There's a proverb in Japan that gets dragged out for every New Year... just a few days after the resolutions are made, the gym memberships bought, and the muscles start to stiffen up. Mikka bouzu, the 3 day monk. It means becoming a Buddhist monk is tough, but most people can hold on for about three days. That is to say anything is doable for three days, but it's that day 4 that's the real killer.
I remember the crowded boardwalk on Long Beach's Alamitos Beach, New Year's days past. Joggers and walkers pushing past each other in shiny new workout clothes--wired with a new ipod that doubled as a pulse reader and body mass indicator. Most of them are home today on the couch with a jar of Tiger Balm watching football. We won't see them until next January 1st.
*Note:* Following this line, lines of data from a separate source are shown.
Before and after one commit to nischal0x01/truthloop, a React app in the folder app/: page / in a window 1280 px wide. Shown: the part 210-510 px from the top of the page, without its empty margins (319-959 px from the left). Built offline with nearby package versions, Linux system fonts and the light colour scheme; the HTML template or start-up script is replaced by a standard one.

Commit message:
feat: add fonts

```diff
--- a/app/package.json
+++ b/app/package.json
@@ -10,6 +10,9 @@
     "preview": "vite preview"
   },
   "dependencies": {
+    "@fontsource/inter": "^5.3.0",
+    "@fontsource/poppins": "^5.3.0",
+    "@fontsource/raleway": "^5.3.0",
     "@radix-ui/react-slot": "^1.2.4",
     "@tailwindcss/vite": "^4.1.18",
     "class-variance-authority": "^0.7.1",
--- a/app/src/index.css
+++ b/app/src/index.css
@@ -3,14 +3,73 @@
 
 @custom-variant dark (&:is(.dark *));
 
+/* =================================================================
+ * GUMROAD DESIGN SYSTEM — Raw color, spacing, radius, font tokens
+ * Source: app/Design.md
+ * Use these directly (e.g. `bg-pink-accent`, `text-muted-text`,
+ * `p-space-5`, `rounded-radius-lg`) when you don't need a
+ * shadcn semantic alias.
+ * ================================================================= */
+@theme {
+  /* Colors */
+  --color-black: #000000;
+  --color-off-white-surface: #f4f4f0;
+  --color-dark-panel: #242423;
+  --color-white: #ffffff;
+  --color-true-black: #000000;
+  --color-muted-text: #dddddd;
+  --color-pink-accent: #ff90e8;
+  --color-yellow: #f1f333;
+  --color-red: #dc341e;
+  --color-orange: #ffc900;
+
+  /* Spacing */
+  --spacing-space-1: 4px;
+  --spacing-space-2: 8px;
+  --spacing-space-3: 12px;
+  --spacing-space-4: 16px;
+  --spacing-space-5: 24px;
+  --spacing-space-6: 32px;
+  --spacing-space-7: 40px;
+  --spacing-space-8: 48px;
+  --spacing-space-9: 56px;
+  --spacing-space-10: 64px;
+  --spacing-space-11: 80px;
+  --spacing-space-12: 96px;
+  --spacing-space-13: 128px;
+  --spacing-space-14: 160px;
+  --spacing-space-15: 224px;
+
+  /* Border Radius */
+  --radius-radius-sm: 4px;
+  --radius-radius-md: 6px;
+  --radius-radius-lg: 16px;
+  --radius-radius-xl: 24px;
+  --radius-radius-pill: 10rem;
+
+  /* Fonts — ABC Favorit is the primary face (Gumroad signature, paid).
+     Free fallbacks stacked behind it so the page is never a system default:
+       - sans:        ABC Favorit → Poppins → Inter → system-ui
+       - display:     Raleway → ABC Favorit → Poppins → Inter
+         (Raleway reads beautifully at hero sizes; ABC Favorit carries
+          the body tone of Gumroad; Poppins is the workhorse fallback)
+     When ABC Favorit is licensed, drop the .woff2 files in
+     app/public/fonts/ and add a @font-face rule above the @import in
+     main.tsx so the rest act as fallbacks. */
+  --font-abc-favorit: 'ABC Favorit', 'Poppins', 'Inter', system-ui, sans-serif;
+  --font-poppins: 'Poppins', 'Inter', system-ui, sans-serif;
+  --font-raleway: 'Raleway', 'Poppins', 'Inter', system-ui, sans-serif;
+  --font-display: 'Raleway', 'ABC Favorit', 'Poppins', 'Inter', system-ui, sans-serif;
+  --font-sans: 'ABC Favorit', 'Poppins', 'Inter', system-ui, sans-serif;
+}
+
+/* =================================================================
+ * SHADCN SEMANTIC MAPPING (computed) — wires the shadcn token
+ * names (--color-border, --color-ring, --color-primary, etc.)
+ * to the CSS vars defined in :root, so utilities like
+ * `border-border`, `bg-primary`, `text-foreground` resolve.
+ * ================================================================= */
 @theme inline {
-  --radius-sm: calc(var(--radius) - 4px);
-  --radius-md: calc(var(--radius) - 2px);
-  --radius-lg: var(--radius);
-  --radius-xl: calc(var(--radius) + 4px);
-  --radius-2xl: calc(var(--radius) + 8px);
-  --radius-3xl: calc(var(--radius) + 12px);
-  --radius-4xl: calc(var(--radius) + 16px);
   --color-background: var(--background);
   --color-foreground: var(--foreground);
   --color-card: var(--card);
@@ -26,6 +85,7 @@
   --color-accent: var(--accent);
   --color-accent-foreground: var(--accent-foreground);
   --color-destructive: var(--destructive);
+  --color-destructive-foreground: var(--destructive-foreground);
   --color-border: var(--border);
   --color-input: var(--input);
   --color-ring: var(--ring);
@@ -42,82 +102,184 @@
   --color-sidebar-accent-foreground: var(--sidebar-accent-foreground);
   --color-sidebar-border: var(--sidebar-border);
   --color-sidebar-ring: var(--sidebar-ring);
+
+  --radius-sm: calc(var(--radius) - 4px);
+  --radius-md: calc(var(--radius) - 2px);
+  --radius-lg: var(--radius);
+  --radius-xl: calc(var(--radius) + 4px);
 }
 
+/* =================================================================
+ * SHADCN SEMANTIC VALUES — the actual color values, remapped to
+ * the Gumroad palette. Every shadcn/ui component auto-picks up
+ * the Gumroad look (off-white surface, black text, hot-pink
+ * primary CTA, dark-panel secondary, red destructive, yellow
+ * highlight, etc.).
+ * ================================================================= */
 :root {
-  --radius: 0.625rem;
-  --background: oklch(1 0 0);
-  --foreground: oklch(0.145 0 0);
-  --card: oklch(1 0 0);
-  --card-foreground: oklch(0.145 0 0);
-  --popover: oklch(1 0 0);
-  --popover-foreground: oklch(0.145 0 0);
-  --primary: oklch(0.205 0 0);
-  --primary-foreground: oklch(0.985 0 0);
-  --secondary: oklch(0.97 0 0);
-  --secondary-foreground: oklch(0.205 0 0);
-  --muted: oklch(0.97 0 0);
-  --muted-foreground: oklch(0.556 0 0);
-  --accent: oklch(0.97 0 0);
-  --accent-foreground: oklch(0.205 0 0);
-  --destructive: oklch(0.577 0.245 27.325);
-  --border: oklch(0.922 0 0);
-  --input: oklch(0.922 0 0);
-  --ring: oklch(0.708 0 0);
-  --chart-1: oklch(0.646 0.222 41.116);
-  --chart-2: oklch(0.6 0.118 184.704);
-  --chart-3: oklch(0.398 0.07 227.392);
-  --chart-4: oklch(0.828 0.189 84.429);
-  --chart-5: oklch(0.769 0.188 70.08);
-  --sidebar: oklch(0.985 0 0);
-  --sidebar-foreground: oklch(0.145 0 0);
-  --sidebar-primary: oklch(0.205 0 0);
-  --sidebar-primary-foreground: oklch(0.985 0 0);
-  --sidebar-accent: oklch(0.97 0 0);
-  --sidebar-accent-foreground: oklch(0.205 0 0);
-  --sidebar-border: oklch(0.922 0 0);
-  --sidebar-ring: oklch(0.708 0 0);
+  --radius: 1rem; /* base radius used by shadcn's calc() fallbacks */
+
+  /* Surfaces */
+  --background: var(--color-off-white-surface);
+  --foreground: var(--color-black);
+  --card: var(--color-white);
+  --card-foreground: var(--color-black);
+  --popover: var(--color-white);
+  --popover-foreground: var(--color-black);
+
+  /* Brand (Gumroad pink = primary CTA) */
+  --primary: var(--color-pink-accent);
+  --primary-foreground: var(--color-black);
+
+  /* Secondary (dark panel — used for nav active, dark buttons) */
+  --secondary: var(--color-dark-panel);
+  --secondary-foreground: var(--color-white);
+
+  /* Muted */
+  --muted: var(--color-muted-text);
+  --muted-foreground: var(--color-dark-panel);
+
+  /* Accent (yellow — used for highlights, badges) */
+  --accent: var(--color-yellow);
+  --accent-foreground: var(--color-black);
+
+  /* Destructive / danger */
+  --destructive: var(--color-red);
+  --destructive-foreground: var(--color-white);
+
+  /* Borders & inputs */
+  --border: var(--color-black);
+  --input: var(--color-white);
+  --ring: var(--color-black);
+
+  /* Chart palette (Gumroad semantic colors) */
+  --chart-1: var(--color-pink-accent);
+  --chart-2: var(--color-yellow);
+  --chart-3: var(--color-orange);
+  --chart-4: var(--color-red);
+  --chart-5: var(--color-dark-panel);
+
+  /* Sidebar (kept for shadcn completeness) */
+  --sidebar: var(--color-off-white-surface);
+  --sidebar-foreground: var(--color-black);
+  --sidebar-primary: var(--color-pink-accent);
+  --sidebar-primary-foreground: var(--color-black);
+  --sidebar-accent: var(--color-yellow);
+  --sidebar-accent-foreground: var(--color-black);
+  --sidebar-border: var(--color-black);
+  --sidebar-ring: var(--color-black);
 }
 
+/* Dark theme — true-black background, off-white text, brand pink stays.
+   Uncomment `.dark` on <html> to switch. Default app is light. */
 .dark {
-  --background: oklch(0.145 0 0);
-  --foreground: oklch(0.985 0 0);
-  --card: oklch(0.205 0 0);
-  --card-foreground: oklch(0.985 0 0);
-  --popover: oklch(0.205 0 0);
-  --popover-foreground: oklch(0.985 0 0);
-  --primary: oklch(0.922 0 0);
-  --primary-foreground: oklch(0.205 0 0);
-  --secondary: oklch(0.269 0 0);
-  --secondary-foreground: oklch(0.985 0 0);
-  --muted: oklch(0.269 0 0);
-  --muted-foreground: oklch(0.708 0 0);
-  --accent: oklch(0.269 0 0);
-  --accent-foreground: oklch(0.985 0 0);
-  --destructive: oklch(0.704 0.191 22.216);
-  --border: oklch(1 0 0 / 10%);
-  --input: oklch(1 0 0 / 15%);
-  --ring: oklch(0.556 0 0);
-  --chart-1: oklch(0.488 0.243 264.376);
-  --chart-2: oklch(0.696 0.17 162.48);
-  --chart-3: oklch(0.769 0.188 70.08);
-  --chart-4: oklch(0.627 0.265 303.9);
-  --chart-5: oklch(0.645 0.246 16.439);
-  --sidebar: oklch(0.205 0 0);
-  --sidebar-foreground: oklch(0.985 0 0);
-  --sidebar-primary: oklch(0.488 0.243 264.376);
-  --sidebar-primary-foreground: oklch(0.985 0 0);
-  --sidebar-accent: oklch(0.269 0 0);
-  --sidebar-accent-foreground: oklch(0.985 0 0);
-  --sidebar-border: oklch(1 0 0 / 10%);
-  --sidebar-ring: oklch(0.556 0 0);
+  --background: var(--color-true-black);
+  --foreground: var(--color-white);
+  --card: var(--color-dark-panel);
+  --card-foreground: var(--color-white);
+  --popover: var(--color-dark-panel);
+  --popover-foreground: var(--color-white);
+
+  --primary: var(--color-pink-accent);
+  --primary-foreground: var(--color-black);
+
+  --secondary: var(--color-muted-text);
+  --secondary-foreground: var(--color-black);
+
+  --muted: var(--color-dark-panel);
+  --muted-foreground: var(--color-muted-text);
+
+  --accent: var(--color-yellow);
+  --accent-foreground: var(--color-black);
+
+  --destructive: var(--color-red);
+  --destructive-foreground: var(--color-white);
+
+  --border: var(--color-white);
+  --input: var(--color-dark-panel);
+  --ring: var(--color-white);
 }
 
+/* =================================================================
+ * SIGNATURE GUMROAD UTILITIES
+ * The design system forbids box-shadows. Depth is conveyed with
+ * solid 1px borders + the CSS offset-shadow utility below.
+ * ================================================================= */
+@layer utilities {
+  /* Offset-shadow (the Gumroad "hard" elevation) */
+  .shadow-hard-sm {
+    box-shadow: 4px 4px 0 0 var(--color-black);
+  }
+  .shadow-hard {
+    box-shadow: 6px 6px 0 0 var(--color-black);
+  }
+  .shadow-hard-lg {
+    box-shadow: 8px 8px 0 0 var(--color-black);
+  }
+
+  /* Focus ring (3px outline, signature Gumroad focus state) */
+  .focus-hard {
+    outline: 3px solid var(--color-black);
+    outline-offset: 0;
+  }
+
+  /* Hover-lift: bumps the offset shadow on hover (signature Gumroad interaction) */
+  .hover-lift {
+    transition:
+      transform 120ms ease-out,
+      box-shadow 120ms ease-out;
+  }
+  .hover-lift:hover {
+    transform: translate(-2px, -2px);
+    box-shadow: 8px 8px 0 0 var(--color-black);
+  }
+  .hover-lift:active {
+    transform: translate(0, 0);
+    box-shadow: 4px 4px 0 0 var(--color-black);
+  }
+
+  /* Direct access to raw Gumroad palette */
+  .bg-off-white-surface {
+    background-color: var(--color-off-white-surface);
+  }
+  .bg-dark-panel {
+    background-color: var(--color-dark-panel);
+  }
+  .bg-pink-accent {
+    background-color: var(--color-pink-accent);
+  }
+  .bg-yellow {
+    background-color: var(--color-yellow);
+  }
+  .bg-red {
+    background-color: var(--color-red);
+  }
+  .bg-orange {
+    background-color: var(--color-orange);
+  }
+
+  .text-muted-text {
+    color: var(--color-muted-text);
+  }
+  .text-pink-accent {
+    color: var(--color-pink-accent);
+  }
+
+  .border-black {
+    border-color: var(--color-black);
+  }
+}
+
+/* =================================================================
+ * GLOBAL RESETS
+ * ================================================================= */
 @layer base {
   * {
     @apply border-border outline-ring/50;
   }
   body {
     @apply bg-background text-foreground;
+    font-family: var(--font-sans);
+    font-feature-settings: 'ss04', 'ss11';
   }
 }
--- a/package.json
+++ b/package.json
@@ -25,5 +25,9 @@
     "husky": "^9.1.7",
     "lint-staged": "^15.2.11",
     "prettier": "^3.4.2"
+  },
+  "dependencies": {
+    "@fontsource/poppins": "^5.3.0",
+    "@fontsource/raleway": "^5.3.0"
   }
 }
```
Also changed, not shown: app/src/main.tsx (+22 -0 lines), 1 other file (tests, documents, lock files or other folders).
Here in Japan it's not much different. The New Year signals change, an opportunity to cast off whatever prevents financial growth, activity, health, whatever. Everyone has some idea what they would like to change, or start or finish.
Of course, some scoff at the artificial arbitrariness of the New Year. After all what's so different? The sun still rises and sets, it's still cold, the ozone layer is still disappearing, we're all still getting sauteed by global warming. So why make any resolutions at all?
I confess to be a product of society. I relish the opportunity to drop old habits for new ones. I love to stand in front of the mirror, suck in my chest and tell myself: "in 30 days you're going to look like Brad Pitt." But I don't want to be a Mikka Bouzu, so this year I'm starting off the new year right. I'm starting on Day 4. That way I can extend my resolution at least until day 7. And a 7 day monk is 4 days better than a 3 day monk. It's fuzzy math, I know but at least for those three days from the 4-7th I'll be jogging alone on the boardwalk.